YOUR OBJECTIVE »
All the data beneath this line is to be reproduced exactly.

Web page revision data »
# # # # #

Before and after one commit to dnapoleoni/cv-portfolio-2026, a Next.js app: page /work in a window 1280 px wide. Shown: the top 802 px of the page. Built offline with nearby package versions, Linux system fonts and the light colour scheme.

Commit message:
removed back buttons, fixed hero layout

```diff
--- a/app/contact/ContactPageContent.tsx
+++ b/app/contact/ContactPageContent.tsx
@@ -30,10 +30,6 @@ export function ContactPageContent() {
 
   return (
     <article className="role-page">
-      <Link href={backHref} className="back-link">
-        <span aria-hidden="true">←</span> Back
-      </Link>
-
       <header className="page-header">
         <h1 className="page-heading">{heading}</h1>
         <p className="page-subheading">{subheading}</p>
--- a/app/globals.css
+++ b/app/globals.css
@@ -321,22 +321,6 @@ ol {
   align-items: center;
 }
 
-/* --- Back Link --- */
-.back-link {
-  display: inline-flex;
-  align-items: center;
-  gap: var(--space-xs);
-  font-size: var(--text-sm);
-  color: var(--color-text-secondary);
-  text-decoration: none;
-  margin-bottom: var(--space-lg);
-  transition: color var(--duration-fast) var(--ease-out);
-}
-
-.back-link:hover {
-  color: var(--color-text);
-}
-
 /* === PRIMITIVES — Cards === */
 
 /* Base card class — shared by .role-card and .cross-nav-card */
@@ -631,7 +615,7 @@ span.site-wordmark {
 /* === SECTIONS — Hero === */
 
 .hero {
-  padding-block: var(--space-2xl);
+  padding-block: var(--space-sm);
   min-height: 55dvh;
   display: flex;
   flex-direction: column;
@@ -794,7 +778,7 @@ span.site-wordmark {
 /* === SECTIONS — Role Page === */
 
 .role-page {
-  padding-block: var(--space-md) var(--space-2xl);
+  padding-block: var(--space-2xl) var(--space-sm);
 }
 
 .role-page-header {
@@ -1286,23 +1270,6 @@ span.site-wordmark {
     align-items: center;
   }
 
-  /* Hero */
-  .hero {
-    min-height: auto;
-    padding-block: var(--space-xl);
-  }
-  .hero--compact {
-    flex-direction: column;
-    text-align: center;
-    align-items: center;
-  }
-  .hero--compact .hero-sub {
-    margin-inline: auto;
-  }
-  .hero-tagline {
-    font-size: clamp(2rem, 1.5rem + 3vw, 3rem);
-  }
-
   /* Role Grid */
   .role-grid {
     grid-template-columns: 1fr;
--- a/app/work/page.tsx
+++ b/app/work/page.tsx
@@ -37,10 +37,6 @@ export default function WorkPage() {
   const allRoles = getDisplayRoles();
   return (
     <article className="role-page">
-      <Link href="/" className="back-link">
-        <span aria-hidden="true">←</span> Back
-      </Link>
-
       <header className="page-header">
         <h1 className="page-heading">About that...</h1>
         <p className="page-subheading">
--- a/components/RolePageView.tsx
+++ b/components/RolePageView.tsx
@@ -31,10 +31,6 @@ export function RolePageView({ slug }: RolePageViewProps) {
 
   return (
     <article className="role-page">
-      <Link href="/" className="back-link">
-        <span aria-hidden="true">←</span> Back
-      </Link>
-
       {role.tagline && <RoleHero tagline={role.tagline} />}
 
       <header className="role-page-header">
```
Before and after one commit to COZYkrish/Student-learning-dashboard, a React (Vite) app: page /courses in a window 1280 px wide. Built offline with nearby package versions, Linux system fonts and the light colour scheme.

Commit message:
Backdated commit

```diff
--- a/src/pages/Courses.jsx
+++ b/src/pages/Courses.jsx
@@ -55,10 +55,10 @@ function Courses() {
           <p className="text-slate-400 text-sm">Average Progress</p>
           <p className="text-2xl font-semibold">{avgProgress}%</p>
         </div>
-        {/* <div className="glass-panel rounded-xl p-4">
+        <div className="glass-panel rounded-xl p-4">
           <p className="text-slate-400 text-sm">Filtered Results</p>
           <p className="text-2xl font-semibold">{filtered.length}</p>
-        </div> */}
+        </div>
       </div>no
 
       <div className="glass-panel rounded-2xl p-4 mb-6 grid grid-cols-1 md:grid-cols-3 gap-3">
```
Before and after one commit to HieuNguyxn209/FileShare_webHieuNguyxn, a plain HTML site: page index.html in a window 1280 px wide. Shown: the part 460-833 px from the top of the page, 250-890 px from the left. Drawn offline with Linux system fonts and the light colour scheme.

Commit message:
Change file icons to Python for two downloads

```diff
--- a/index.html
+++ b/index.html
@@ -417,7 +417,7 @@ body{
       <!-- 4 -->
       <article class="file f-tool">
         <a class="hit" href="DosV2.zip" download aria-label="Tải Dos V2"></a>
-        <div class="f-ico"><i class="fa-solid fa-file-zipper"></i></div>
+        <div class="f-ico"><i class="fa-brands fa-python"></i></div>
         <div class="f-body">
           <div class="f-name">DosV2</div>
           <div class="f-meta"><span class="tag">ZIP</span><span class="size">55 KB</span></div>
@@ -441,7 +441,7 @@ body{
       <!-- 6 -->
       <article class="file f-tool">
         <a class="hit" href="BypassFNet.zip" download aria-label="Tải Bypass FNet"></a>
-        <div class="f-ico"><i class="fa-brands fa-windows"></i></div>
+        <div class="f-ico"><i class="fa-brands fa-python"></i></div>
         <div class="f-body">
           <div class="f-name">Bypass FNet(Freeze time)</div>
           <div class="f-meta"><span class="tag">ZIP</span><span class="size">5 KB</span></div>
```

# # # # #

SOLUTION BELOW »
Before and after one commit to dnapoleoni/cv-portfolio-2026, a Next.js app: page /work in a window 1280 px wide. Shown: the top 802 px of the page. Built offline with nearby package versions, Linux system fonts and the light colour scheme.

Commit message:
removed back buttons, fixed hero layout

```diff
--- a/app/contact/ContactPageContent.tsx
+++ b/app/contact/ContactPageContent.tsx
@@ -30,10 +30,6 @@ export function ContactPageContent() {
 
   return (
     <article className="role-page">
-      <Link href={backHref} className="back-link">
-        <span aria-hidden="true">←</span> Back
-      </Link>
-
       <header className="page-header">
         <h1 className="page-heading">{heading}</h1>
         <p className="page-subheading">{subheading}</p>
--- a/app/globals.css
+++ b/app/globals.css
@@ -321,22 +321,6 @@ ol {
   align-items: center;
 }
 
-/* --- Back Link --- */
-.back-link {
-  display: inline-flex;
-  align-items: center;
-  gap: var(--space-xs);
-  font-size: var(--text-sm);
-  color: var(--color-text-secondary);
-  text-decoration: none;
-  margin-bottom: var(--space-lg);
-  transition: color var(--duration-fast) var(--ease-out);
-}
-
-.back-link:hover {
-  color: var(--color-text);
-}
-
 /* === PRIMITIVES — Cards === */
 
 /* Base card class — shared by .role-card and .cross-nav-card */
@@ -631,7 +615,7 @@ span.site-wordmark {
 /* === SECTIONS — Hero === */
 
 .hero {
-  padding-block: var(--space-2xl);
+  padding-block: var(--space-sm);
   min-height: 55dvh;
   display: flex;
   flex-direction: column;
@@ -794,7 +778,7 @@ span.site-wordmark {
 /* === SECTIONS — Role Page === */
 
 .role-page {
-  padding-block: var(--space-md) var(--space-2xl);
+  padding-block: var(--space-2xl) var(--space-sm);
 }
 
 .role-page-header {
@@ -1286,23 +1270,6 @@ span.site-wordmark {
     align-items: center;
   }
 
-  /* Hero */
-  .hero {
-    min-height: auto;
-    padding-block: var(--space-xl);
-  }
-  .hero--compact {
-    flex-direction: column;
-    text-align: center;
-    align-items: center;
-  }
-  .hero--compact .hero-sub {
-    margin-inline: auto;
-  }
-  .hero-tagline {
-    font-size: clamp(2rem, 1.5rem + 3vw, 3rem);
-  }
-
   /* Role Grid */
   .role-grid {
     grid-template-columns: 1fr;
--- a/app/work/page.tsx
+++ b/app/work/page.tsx
@@ -37,10 +37,6 @@ export default function WorkPage() {
   const allRoles = getDisplayRoles();
   return (
     <article className="role-page">
-      <Link href="/" className="back-link">
-        <span aria-hidden="true">←</span> Back
-      </Link>
-
       <header className="page-header">
         <h1 className="page-heading">About that...</h1>
         <p className="page-subheading">
--- a/components/RolePageView.tsx
+++ b/components/RolePageView.tsx
@@ -31,10 +31,6 @@ export function RolePageView({ slug }: RolePageViewProps) {
 
   return (
     <article className="role-page">
-      <Link href="/" className="back-link">
-        <span aria-hidden="true">←</span> Back
-      </Link>
-
       {role.tagline && <RoleHero tagline={role.tagline} />}
 
       <header className="role-page-header">
```
Before and after one commit to COZYkrish/Student-learning-dashboard, a React (Vite) app: page /courses in a window 1280 px wide. Built offline with nearby package versions, Linux system fonts and the light colour scheme.

Commit message:
Backdated commit

```diff
--- a/src/pages/Courses.jsx
+++ b/src/pages/Courses.jsx
@@ -55,10 +55,10 @@ function Courses() {
           <p className="text-slate-400 text-sm">Average Progress</p>
           <p className="text-2xl font-semibold">{avgProgress}%</p>
         </div>
-        {/* <div className="glass-panel rounded-xl p-4">
+        <div className="glass-panel rounded-xl p-4">
           <p className="text-slate-400 text-sm">Filtered Results</p>
           <p className="text-2xl font-semibold">{filtered.length}</p>
-        </div> */}
+        </div>
       </div>no
 
       <div className="glass-panel rounded-2xl p-4 mb-6 grid grid-cols-1 md:grid-cols-3 gap-3">
```
Before and after one commit to HieuNguyxn209/FileShare_webHieuNguyxn, a plain HTML site: page index.html in a window 1280 px wide. Shown: the part 460-833 px from the top of the page, 250-890 px from the left. Drawn offline with Linux system fonts and the light colour scheme.

Commit message:
Change file icons to Python for two downloads

```diff
--- a/index.html
+++ b/index.html
@@ -417,7 +417,7 @@ body{
       <!-- 4 -->
       <article class="file f-tool">
         <a class="hit" href="DosV2.zip" download aria-label="Tải Dos V2"></a>
-        <div class="f-ico"><i class="fa-solid fa-file-zipper"></i></div>
+        <div class="f-ico"><i class="fa-brands fa-python"></i></div>
         <div class="f-body">
           <div class="f-name">DosV2</div>
           <div class="f-meta"><span class="tag">ZIP</span><span class="size">55 KB</span></div>
@@ -441,7 +441,7 @@ body{
       <!-- 6 -->
       <article class="file f-tool">
         <a class="hit" href="BypassFNet.zip" download aria-label="Tải Bypass FNet"></a>
-        <div class="f-ico"><i class="fa-brands fa-windows"></i></div>
+        <div class="f-ico"><i class="fa-brands fa-python"></i></div>
         <div class="f-body">
           <div class="f-name">Bypass FNet(Freeze time)</div>
           <div class="f-meta"><span class="tag">ZIP</span><span class="size">5 KB</span></div>
```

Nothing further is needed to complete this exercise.